## WORK INSTRUCTION
In the data that follows, count the lines where "Clue" appears, and write only the number.

══════════════════════════════

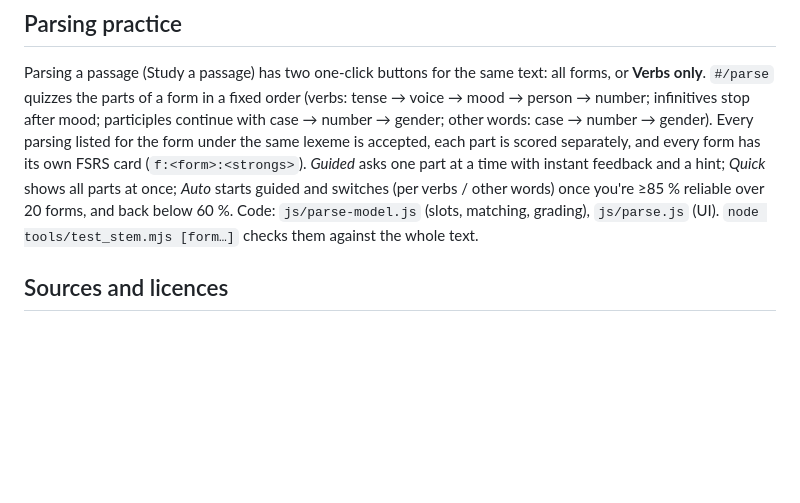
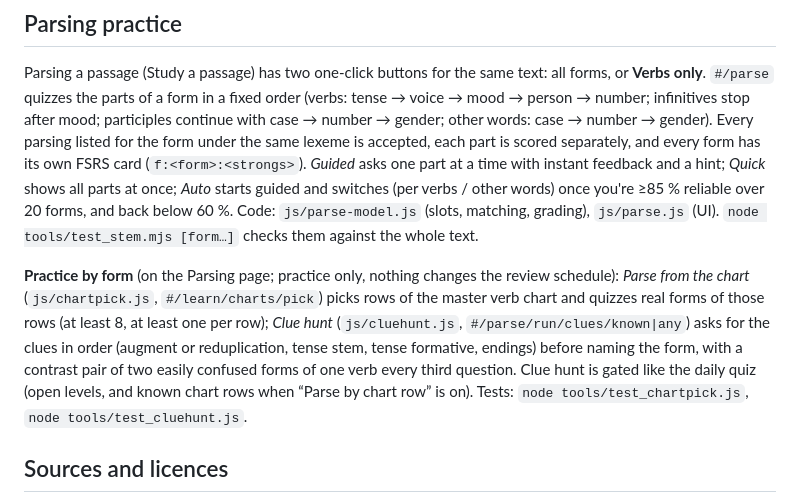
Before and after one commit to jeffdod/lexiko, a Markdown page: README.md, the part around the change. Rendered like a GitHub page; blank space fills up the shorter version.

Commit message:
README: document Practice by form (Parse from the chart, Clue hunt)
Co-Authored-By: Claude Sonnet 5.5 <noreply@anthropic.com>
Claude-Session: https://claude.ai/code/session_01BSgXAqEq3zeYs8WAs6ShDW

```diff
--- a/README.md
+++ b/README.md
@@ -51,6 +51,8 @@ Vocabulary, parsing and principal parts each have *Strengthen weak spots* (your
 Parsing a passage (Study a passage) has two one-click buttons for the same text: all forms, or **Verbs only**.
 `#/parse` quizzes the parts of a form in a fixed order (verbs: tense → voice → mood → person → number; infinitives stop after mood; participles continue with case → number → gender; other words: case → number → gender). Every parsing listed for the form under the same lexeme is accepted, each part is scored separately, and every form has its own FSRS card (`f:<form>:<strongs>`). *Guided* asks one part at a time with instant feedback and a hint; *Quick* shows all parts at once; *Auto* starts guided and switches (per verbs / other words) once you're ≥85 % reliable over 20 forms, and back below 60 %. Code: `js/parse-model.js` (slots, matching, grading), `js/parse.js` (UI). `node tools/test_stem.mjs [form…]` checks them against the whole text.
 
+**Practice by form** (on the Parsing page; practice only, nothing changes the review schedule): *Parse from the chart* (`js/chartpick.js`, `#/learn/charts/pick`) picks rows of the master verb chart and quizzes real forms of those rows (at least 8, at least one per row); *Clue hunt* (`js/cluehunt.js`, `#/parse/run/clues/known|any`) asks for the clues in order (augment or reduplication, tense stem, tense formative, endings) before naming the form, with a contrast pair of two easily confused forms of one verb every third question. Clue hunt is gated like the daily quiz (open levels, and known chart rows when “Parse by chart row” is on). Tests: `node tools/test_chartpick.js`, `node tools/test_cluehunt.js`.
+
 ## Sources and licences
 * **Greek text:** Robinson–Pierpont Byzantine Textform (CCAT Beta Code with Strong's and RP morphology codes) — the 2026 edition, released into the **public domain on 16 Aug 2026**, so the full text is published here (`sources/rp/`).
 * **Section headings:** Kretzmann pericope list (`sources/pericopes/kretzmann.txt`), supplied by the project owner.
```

══════════════════════════════

## WRITTEN RESPONSE
2